- Author: Chuck Ingels
This year was a tough year for the peaches and nectarines. It seemed that even though we sprayed with a copper oil spray and with a registered fungicide at the right time, the PLC was very noticeable on the trees this spring. Treating now is useless as is pulling off the infected leaves. Never the less, many peolple do it because it makes them feel better and they don't see the infected leaves anymore. Chuck Ingels on the other hand is trying to do something about it! He has been working on methods that home gardeners may use to thwart PCL without the use of the chemical recently removed from sale to home gardeners, specifically Lime Sulfur and Copper Fungicide Microcop. The only fungicide products left for treating peach leaf curl are those containing lower levels of copper (such as Liqui-Cop), copper soap, and the non-copper synthetic fungicide chlorothalonil. Because the level of copper is quite low in these products they are not as effective as Microcop was. Chuck conducted the trial at the Fair Oaks Horticulture Center demonstration orchard (and one tree in a private yard) to determine what works best for controlling peach leaf curl now that the most effective products are no longer available.
The treatments that Chuck used included: Lime sulfur, Liquicop, Concern Copper Soap Plus Oil, Agribon medium weight row cover fabric, Agribon plus Liquicop, Kelp Extract

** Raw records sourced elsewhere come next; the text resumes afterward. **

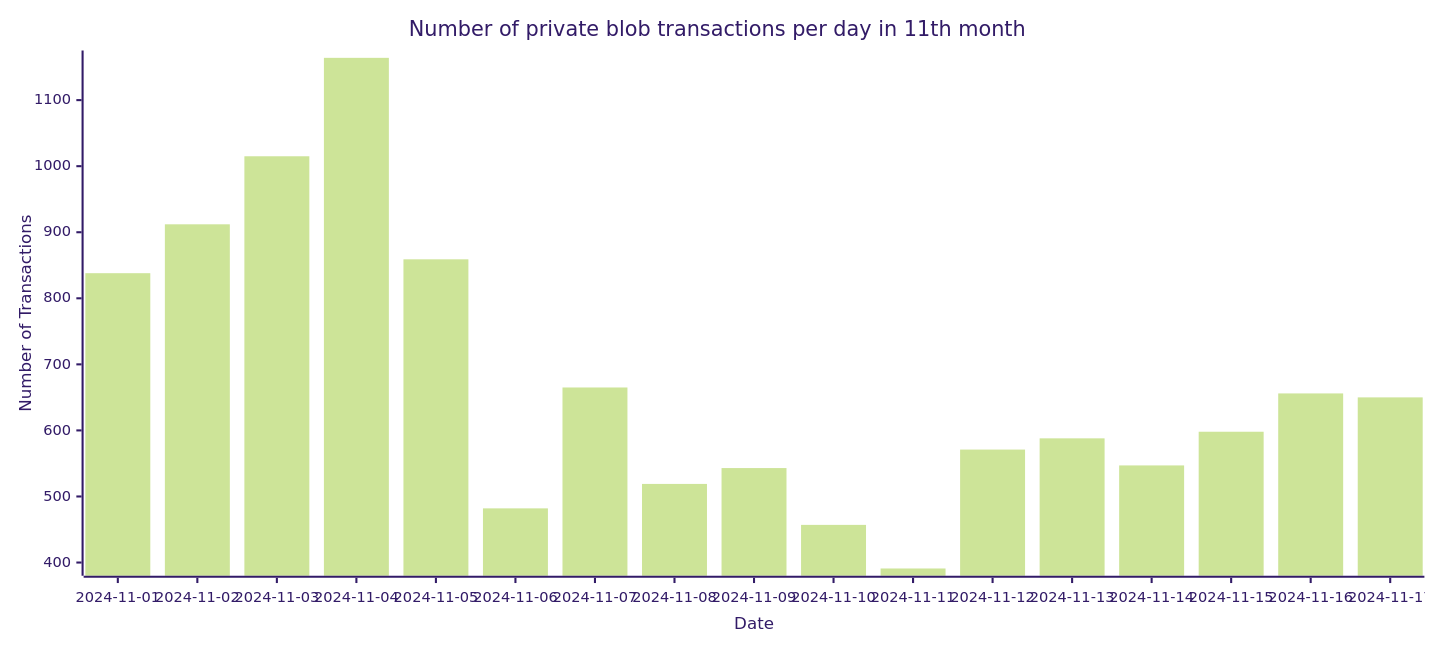
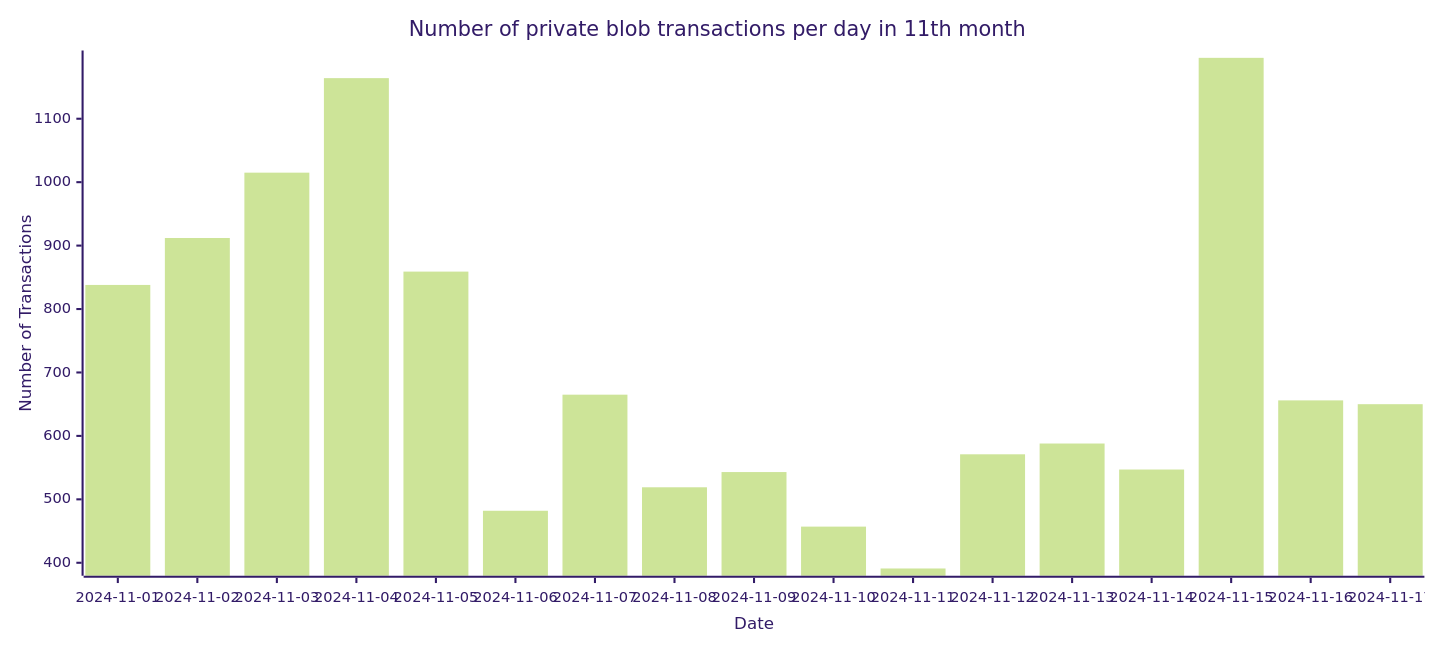
The ninth of 9 diagrams in README.md (Amit0617/eip4844-data), drawn with Mermaid (forest theme) before and after one commit. The commit also changed 1 other file, not shown here.

````diff
--- a/README.md
+++ b/README.md
@@ -105,12 +105,12 @@
 ```mermaid
 ---
 config:
     xyChart:
         width: 1360
         height: 600
 ---
 xychart-beta title "Number of private blob transactions per day in 11th month"
 x-axis "Date" [2024-11-01,2024-11-02,2024-11-03,2024-11-04,2024-11-05,2024-11-06,2024-11-07,2024-11-08,2024-11-09,2024-11-10,2024-11-11,2024-11-12,2024-11-13,2024-11-14,2024-11-15,2024-11-16,2024-11-17]
 y-axis "Number of Transactions"
-bar[838,912,1015,1164,859,482,665,519,543,457,391,571,588,547,598,656,650]
+bar[838,912,1015,1164,859,482,665,519,543,457,391,571,588,547,1196,656,650]
 ```
````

The results: Compared to untreated branches, those treated with Liqui-Cop averaged about 70% control, copper soap 80% control, and Agribon by itself just under 60% control, but these treatments were not statistically different. Agribon generally kept the branches dry, although some moisture was evident after heavy rains. Two treatments provided nearly complete control: (1) Agribon plus Liqui-Cop, and (2) lime sulfur (late fall) followed by Microcop (late winter). Maxicrop (kelp) did not work at all and substantially increased the severity on some of the branches.

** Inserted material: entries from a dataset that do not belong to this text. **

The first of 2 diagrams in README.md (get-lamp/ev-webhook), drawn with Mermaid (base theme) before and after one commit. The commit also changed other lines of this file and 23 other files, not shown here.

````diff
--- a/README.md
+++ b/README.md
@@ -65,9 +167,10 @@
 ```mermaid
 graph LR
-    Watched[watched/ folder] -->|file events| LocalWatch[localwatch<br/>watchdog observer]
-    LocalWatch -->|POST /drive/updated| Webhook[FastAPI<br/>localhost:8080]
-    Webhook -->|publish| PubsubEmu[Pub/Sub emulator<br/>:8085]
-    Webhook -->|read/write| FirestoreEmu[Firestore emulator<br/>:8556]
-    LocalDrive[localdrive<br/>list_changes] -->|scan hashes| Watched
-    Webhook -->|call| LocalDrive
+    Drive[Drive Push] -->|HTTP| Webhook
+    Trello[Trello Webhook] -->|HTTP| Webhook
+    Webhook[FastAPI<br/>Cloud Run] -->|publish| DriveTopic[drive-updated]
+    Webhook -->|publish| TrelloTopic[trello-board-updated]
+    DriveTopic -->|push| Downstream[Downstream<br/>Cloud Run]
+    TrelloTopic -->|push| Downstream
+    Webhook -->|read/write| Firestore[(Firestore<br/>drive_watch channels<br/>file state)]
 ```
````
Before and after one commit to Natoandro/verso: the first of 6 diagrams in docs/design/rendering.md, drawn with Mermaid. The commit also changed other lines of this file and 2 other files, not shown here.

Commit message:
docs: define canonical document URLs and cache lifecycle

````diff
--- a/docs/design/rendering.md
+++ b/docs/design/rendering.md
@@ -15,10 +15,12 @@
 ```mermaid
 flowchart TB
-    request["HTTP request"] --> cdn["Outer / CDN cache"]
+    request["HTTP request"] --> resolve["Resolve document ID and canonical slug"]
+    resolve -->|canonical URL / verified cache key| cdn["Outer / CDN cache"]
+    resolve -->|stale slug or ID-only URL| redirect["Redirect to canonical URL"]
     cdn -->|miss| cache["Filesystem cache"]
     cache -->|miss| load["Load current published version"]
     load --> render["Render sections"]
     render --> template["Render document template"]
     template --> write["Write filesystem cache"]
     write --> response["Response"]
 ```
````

The two liquid copper products have fairly similar efficacy—they improved control and perhaps sufficiently, but still not great. The control achieved, although resulting in some unsightly damage, is probably enough to allow the tree to produce good shoot growth with enough healthy leaves to nourish the rapidly growing young fruit. Agribon likely allowed some rain to penetrate to the branches. It may be best held up with a post in the middle to allow rain to run off down the sloped sides rather than having a flat surface on top, but it must be fastened securely because of strong winds. Agribon plus Liqui-Cop worked quite well, probably because the fairly good control with Liqui-Cop was enhanced by drier conditions. The combination of lime sulfur (in late fall) followed by Microcop (in late winter) was highly effective, as expected. Normally only one of these products was used for both fall and winter applications, but insufficient product was available for both. Maxicrop (kelp), even sprayed eight times, provided no control at all.

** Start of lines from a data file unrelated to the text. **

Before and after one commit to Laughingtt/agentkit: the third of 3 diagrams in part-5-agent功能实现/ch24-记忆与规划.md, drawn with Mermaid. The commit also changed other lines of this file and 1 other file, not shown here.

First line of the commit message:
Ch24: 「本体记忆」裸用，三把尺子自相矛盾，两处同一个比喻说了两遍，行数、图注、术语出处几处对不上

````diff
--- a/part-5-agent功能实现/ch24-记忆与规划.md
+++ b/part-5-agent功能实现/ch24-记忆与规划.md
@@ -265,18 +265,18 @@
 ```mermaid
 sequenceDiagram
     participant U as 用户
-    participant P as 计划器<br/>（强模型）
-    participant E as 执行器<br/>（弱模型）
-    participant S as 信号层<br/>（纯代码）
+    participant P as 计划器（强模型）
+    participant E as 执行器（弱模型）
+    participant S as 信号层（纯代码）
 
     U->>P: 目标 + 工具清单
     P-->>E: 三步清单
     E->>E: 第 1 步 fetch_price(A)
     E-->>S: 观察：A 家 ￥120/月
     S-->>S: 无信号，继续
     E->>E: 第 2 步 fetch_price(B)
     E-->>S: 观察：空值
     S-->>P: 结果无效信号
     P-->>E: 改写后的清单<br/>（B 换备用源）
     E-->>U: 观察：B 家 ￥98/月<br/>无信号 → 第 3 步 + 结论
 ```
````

For more details on Chuck Ingels Peach Leaf Curl Trials, go to the Sacramento County Website at: http://cesacramento.ucdavis.edu/Pomology/____Tree_Fruit_Crops/2012_Peach_Leaf_Curl_Trial_at_the_Fair_Oaks_Horticulture_Center/